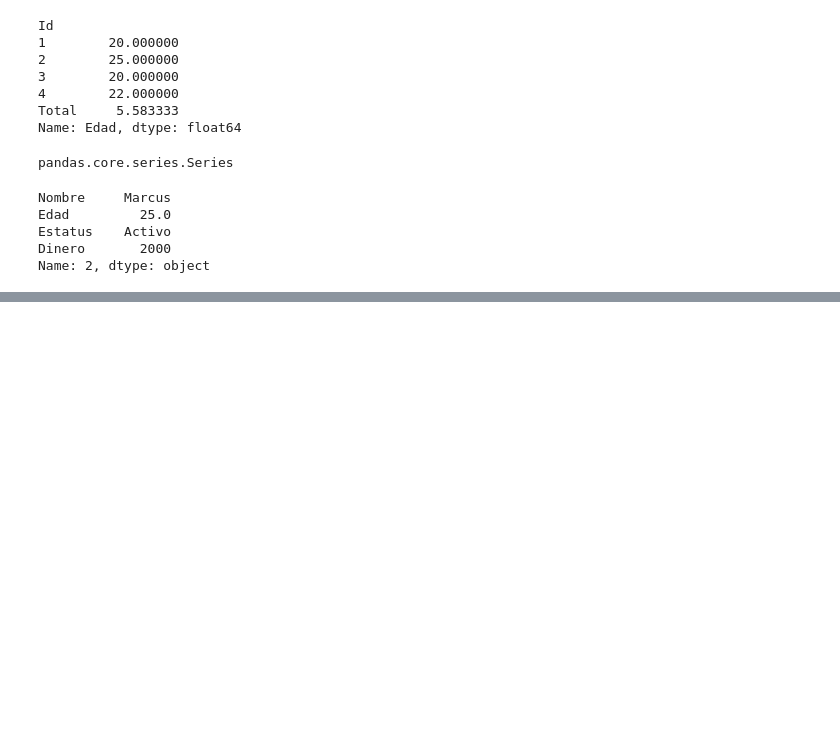
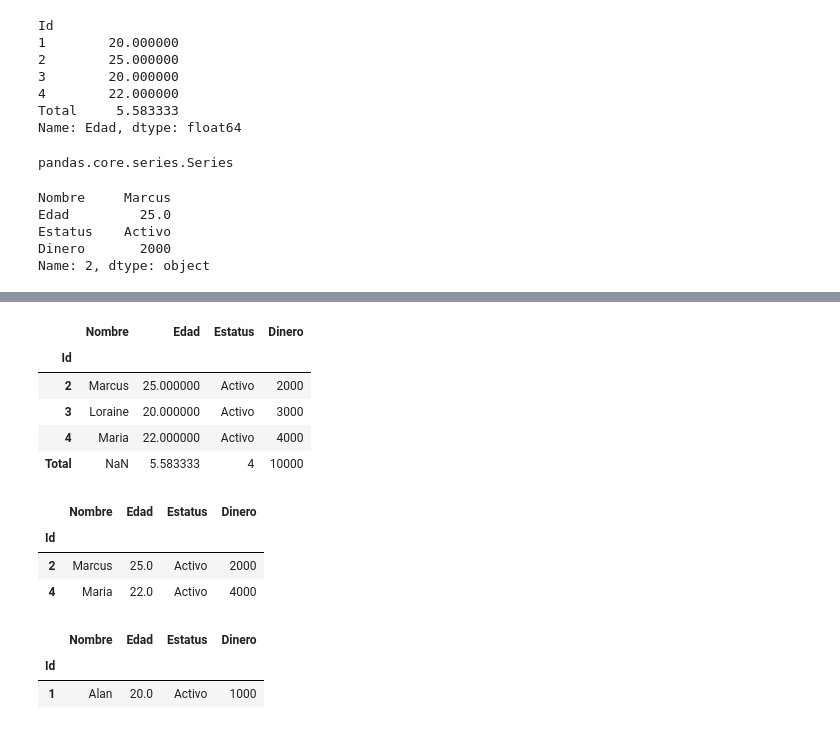
Before and after one commit to Gael-M0/PracticaUDM, a Jupyter notebook: udemy/Python_DataScience/pandas.ipynb, the cells around one changed output, grey strips where cells are left out. Cells and saved outputs as stored; diff of their text form; code cells hidden in the pictures; blank space fills up the shorter version.

```diff
--- a/udemy/Python_DataScience/pandas.ipynb
+++ b/udemy/Python_DataScience/pandas.ipynb
@@ -242,0 +249,22 @@ Name: 2, dtype: object
+# %%
+df3.iloc[1:] # Acceso a todas las filas desde la posición 1 en adelante
+# %% [output]
+|  | Nombre | Edad | Estatus | Dinero |
+| Id |  |  |  |  |
+| 2 | Marcus | 25.000000 | Activo | 2000 |
+| 3 | Loraine | 20.000000 | Activo | 3000 |
+| 4 | Maria | 22.000000 | Activo | 4000 |
+| Total | NaN | 5.583333 | 4 | 10000 |
+# %%
+df3[df3['Edad'] > 20] # Filtrado de filas donde la edad es mayor a 20
+# %% [output]
+|  | Nombre | Edad | Estatus | Dinero |
+| Id |  |  |  |  |
+| 2 | Marcus | 25.0 | Activo | 2000 |
+| 4 | Maria | 22.0 | Activo | 4000 |
+# %%
+df3[df3['Dinero'] < 2000] # Filtrado de filas donde el dinero es menor a 2000
+# %% [output]
+|  | Nombre | Edad | Estatus | Dinero |
+| Id |  |  |  |  |
+| 1 | Alan | 20.0 | Activo | 1000 |
```
Also changed, not shown: parts of 12 cells of this notebook.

□ □ □ □ □ □ □

Give the listing again word for word, without its images.

Before and after one commit to Gael-M0/PracticaUDM, a Jupyter notebook: udemy/Python_DataScience/pandas.ipynb, the cells around one changed output, grey strips where cells are left out. Cells and saved outputs as stored; diff of their text form; code cells hidden in the pictures; blank space fills up the shorter version.

```diff
--- a/udemy/Python_DataScience/pandas.ipynb
+++ b/udemy/Python_DataScience/pandas.ipynb
@@ -242,0 +249,22 @@ Name: 2, dtype: object
+# %%
+df3.iloc[1:] # Acceso a todas las filas desde la posición 1 en adelante
+# %% [output]
+|  | Nombre | Edad | Estatus | Dinero |
+| Id |  |  |  |  |
+| 2 | Marcus | 25.000000 | Activo | 2000 |
+| 3 | Loraine | 20.000000 | Activo | 3000 |
+| 4 | Maria | 22.000000 | Activo | 4000 |
+| Total | NaN | 5.583333 | 4 | 10000 |
+# %%
+df3[df3['Edad'] > 20] # Filtrado de filas donde la edad es mayor a 20
+# %% [output]
+|  | Nombre | Edad | Estatus | Dinero |
+| Id |  |  |  |  |
+| 2 | Marcus | 25.0 | Activo | 2000 |
+| 4 | Maria | 22.0 | Activo | 4000 |
+# %%
+df3[df3['Dinero'] < 2000] # Filtrado de filas donde el dinero es menor a 2000
+# %% [output]
+|  | Nombre | Edad | Estatus | Dinero |
+| Id |  |  |  |  |
+| 1 | Alan | 20.0 | Activo | 1000 |
```
Also changed, not shown: parts of 12 cells of this notebook.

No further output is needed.